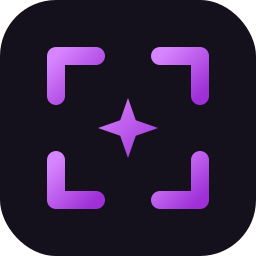
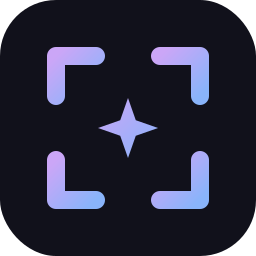
style: changed some colors

diff --git a/src/theme.rs b/src/theme.rs
@@ -67,6 +67,7 @@ impl From<Rgba> for Color {
 pub mod color {
     use super::Rgba;
 
+
     /// background color of all panels, popovers and toasts
     pub fn panel() -> Rgba {
         crate::config::get().theme.panel_background
@@ -80,25 +81,28 @@ pub mod color {
         crate::config::get().theme.accent_bright
     }
     /// main color of elements on the panel, like text, seperators and etc
-    pub const ON_PANEL: Rgba = Rgba(255, 255, 255, 255);
+    pub const ON_PANEL: Rgba = Rgba(205, 214, 244, 255); // text
     /// secondary small labels
-    pub const MUTED: Rgba = Rgba(200, 200, 205, 160);
+    pub const MUTED: Rgba = Rgba(166, 173, 200, 255); // subtext0
 
     /// blue color of text selection
     pub fn select() -> Rgba {
         crate::config::get().theme.selection
     }
     /// input field
-    pub const FIELD_BG: Rgba = Rgba(255, 255, 255, 18);
+    pub const FIELD_BG: Rgba = Rgba(49, 50, 68, 255); // surface0
     /// empty part of downloading bar
-    pub const TRACK: Rgba = Rgba(255, 255, 255, 30);
-    pub const CARET: Rgba = Rgba(255, 255, 255, 220);
+    pub const TRACK: Rgba = Rgba(69, 71, 90, 255); // surface1
+    pub const CARET: Rgba = Rgba(245, 224, 220, 255); // rosewater
 
-    pub const SHADOW: Rgba = Rgba(0, 0, 0, 130);
+    pub const SHADOW: Rgba = Rgba(17, 17, 27, 130); // crust
 
     /// panels border
-    pub const BORDER_ON_DARK: Rgba = Rgba(255, 255, 255, 55);
-    pub const BORDER_ON_LIGHT: Rgba = Rgba(0, 0, 0, 55);
+    pub const BORDER_ON_DARK: Rgba = Rgba(69, 71, 90, 255); // surface1
+    pub const BORDER_ON_LIGHT: Rgba = Rgba(17, 17, 27, 55); // crust
+
+    /// dimming outside the selection, alpha comes from `general.dim_alpha`
+    pub const DIM: Rgba = Rgba(17, 17, 27, 255); // crust
 }
 
 // ==========================================

diff --git a/src/config.rs b/src/config.rs
@@ -150,10 +150,10 @@ pub struct Theme {
 impl Default for Theme {
     fn default() -> Self {
         Self {
-            accent: Rgba(159, 48, 215, 255),
-            accent_bright: Rgba(215, 132, 255, 255),
-            panel_background: Rgba(17, 17, 27, 250),
-            selection: Rgba(100, 150, 255, 110),
+            accent: Rgba(180, 190, 254, 255),
+            accent_bright: Rgba(203, 166, 247, 255),
+            panel_background: Rgba(30, 30, 46, 250),
+            selection: Rgba(137, 180, 250, 110),
             font_size: 14.0,
         }
     }
@@ -255,10 +255,11 @@ device = \"auto\"
 daemon_idle_secs = 900
 
 [theme]
-accent = \"#9F30D7\"
-accent_bright = \"#D784FF\"
-panel_background = \"#11111BFA\"
-selection = \"#6496FF6E\"
+# Catppuccin Mocha: lavender, mauve, base, blue
+accent = \"#B4BEFE\"
+accent_bright = \"#CBA6F7\"
+panel_background = \"#1E1E2EFA\"
+selection = \"#89B4FA6E\"
 font_size = 14.0
 
 [log]

diff --git a/src/ui/color_popover/state.rs b/src/ui/color_popover/state.rs
@@ -231,10 +231,10 @@ fn default_palette() -> &'static [Color] {
         vec![
             Color::from_rgba8(0, 0, 0, 255),
             Color::from_rgba8(255, 255, 255, 255),
-            Color::from_rgba8(255, 59, 48, 255),
-            Color::from_rgba8(255, 149, 0, 255),
-            Color::from_rgba8(255, 214, 10, 255),
-            Color::from_rgba8(52, 199, 89, 255),
+            Color::from_rgba8(243, 139, 168, 255), // red
+            Color::from_rgba8(250, 179, 135, 255), // peach
+            Color::from_rgba8(249, 226, 175, 255), // yellow
+            Color::from_rgba8(166, 227, 161, 255), // green
             //Color::from_rgba8(0, 122, 255, 255),
             //Color::from_rgba8(175, 82, 222, 255),
         ]

diff --git a/src/ocr/draw.rs b/src/ocr/draw.rs
@@ -27,10 +27,10 @@ use crate::ui::icons;
 /// shade pushes the screenshot back and the plate lifts the text roughly back to
 /// where it started, so the lines read as the foreground without the region ever
 /// getting as dark as the overlay dim outside it.
-const REGION_SHADE: Rgba = Rgba(10, 8, 20, 96);
+const REGION_SHADE: Rgba = Rgba(17, 17, 27, 96); // crust
 
 /// Plate behind a block of text.
-const PLATE: Rgba = Rgba(255, 255, 255, 48);
+const PLATE: Rgba = Rgba(205, 214, 244, 48); // text
 
 /// Grown around a block's own bounds so the plate reads as a box around the
 /// text rather than a tight box on it.

diff --git a/src/ui/magnifier/draw.rs b/src/ui/magnifier/draw.rs
@@ -10,8 +10,8 @@ use tiny_skia::{Color, FillRule, Paint, PathBuilder, Pixmap, PixmapPaint, Rect, 
 // outline of magnifier, and color label if its in color picker mode
 pub const OUTLINE: f32 = 2.0;
 
-pub const GRID: Rgba = Rgba(255, 255, 255, 40);
-pub const GRID_SOFT: Rgba = Rgba(180, 180, 180, 80);
+pub const GRID: Rgba = Rgba(205, 214, 244, 40); // text
+pub const GRID_SOFT: Rgba = Rgba(147, 153, 178, 80); // overlay2
 
 /// if its in color picker mode
 const SWATCH: f32 = 14.0;

diff --git a/src/renderer.rs b/src/renderer.rs
@@ -393,7 +393,7 @@ fn dim_hole_corners(canvas: &mut Pixmap, sel: &Rect, edges: Option<&SelectionEdg
     }
 
     let mut paint = Paint::default();
-    paint.set_color(Color::from_rgba8(0, 0, 0, crate::config::get().general.dim_alpha));
+    paint.set_color(crate::theme::color::DIM.with_alpha(crate::config::get().general.dim_alpha).color());
     paint.anti_alias = true;
 
     // corner point, then the direction the rectangle's interior lies in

━━━━━━━━

### [WORK REQUEST]
Would you give the data above again word for word, skipping any images?

### [TASK RESULT]
style: changed some colors

diff --git a/src/theme.rs b/src/theme.rs
@@ -67,6 +67,7 @@ impl From<Rgba> for Color {
 pub mod color {
     use super::Rgba;
 
+
     /// background color of all panels, popovers and toasts
     pub fn panel() -> Rgba {
         crate::config::get().theme.panel_background
@@ -80,25 +81,28 @@ pub mod color {
         crate::config::get().theme.accent_bright
     }
     /// main color of elements on the panel, like text, seperators and etc
-    pub const ON_PANEL: Rgba = Rgba(255, 255, 255, 255);
+    pub const ON_PANEL: Rgba = Rgba(205, 214, 244, 255); // text
     /// secondary small labels
-    pub const MUTED: Rgba = Rgba(200, 200, 205, 160);
+    pub const MUTED: Rgba = Rgba(166, 173, 200, 255); // subtext0
 
     /// blue color of text selection
     pub fn select() -> Rgba {
         crate::config::get().theme.selection
     }
     /// input field
-    pub const FIELD_BG: Rgba = Rgba(255, 255, 255, 18);
+    pub const FIELD_BG: Rgba = Rgba(49, 50, 68, 255); // surface0
     /// empty part of downloading bar
-    pub const TRACK: Rgba = Rgba(255, 255, 255, 30);
-    pub const CARET: Rgba = Rgba(255, 255, 255, 220);
+    pub const TRACK: Rgba = Rgba(69, 71, 90, 255); // surface1
+    pub const CARET: Rgba = Rgba(245, 224, 220, 255); // rosewater
 
-    pub const SHADOW: Rgba = Rgba(0, 0, 0, 130);
+    pub const SHADOW: Rgba = Rgba(17, 17, 27, 130); // crust
 
     /// panels border
-    pub const BORDER_ON_DARK: Rgba = Rgba(255, 255, 255, 55);
-    pub const BORDER_ON_LIGHT: Rgba = Rgba(0, 0, 0, 55);
+    pub const BORDER_ON_DARK: Rgba = Rgba(69, 71, 90, 255); // surface1
+    pub const BORDER_ON_LIGHT: Rgba = Rgba(17, 17, 27, 55); // crust
+
+    /// dimming outside the selection, alpha comes from `general.dim_alpha`
+    pub const DIM: Rgba = Rgba(17, 17, 27, 255); // crust
 }
 
 // ==========================================

diff --git a/src/config.rs b/src/config.rs
@@ -150,10 +150,10 @@ pub struct Theme {
 impl Default for Theme {
     fn default() -> Self {
         Self {
-            accent: Rgba(159, 48, 215, 255),
-            accent_bright: Rgba(215, 132, 255, 255),
-            panel_background: Rgba(17, 17, 27, 250),
-            selection: Rgba(100, 150, 255, 110),
+            accent: Rgba(180, 190, 254, 255),
+            accent_bright: Rgba(203, 166, 247, 255),
+            panel_background: Rgba(30, 30, 46, 250),
+            selection: Rgba(137, 180, 250, 110),
             font_size: 14.0,
         }
     }
@@ -255,10 +255,11 @@ device = \"auto\"
 daemon_idle_secs = 900
 
 [theme]
-accent = \"#9F30D7\"
-accent_bright = \"#D784FF\"
-panel_background = \"#11111BFA\"
-selection = \"#6496FF6E\"
+# Catppuccin Mocha: lavender, mauve, base, blue
+accent = \"#B4BEFE\"
+accent_bright = \"#CBA6F7\"
+panel_background = \"#1E1E2EFA\"
+selection = \"#89B4FA6E\"
 font_size = 14.0
 
 [log]

diff --git a/src/ui/color_popover/state.rs b/src/ui/color_popover/state.rs
@@ -231,10 +231,10 @@ fn default_palette() -> &'static [Color] {
         vec![
             Color::from_rgba8(0, 0, 0, 255),
             Color::from_rgba8(255, 255, 255, 255),
-            Color::from_rgba8(255, 59, 48, 255),
-            Color::from_rgba8(255, 149, 0, 255),
-            Color::from_rgba8(255, 214, 10, 255),
-            Color::from_rgba8(52, 199, 89, 255),
+            Color::from_rgba8(243, 139, 168, 255), // red
+            Color::from_rgba8(250, 179, 135, 255), // peach
+            Color::from_rgba8(249, 226, 175, 255), // yellow
+            Color::from_rgba8(166, 227, 161, 255), // green
             //Color::from_rgba8(0, 122, 255, 255),
             //Color::from_rgba8(175, 82, 222, 255),
         ]

diff --git a/src/ocr/draw.rs b/src/ocr/draw.rs
@@ -27,10 +27,10 @@ use crate::ui::icons;
 /// shade pushes the screenshot back and the plate lifts the text roughly back to
 /// where it started, so the lines read as the foreground without the region ever
 /// getting as dark as the overlay dim outside it.
-const REGION_SHADE: Rgba = Rgba(10, 8, 20, 96);
+const REGION_SHADE: Rgba = Rgba(17, 17, 27, 96); // crust
 
 /// Plate behind a block of text.
-const PLATE: Rgba = Rgba(255, 255, 255, 48);
+const PLATE: Rgba = Rgba(205, 214, 244, 48); // text
 
 /// Grown around a block's own bounds so the plate reads as a box around the
 /// text rather than a tight box on it.

diff --git a/src/ui/magnifier/draw.rs b/src/ui/magnifier/draw.rs
@@ -10,8 +10,8 @@ use tiny_skia::{Color, FillRule, Paint, PathBuilder, Pixmap, PixmapPaint, Rect, 
 // outline of magnifier, and color label if its in color picker mode
 pub const OUTLINE: f32 = 2.0;
 
-pub const GRID: Rgba = Rgba(255, 255, 255, 40);
-pub const GRID_SOFT: Rgba = Rgba(180, 180, 180, 80);
+pub const GRID: Rgba = Rgba(205, 214, 244, 40); // text
+pub const GRID_SOFT: Rgba = Rgba(147, 153, 178, 80); // overlay2
 
 /// if its in color picker mode
 const SWATCH: f32 = 14.0;

diff --git a/src/renderer.rs b/src/renderer.rs
@@ -393,7 +393,7 @@ fn dim_hole_corners(canvas: &mut Pixmap, sel: &Rect, edges: Option<&SelectionEdg
     }
 
     let mut paint = Paint::default();
-    paint.set_color(Color::from_rgba8(0, 0, 0, crate::config::get().general.dim_alpha));
+    paint.set_color(crate::theme::color::DIM.with_alpha(crate::config::get().general.dim_alpha).color());
     paint.anti_alias = true;
 
     // corner point, then the direction the rectangle's interior lies in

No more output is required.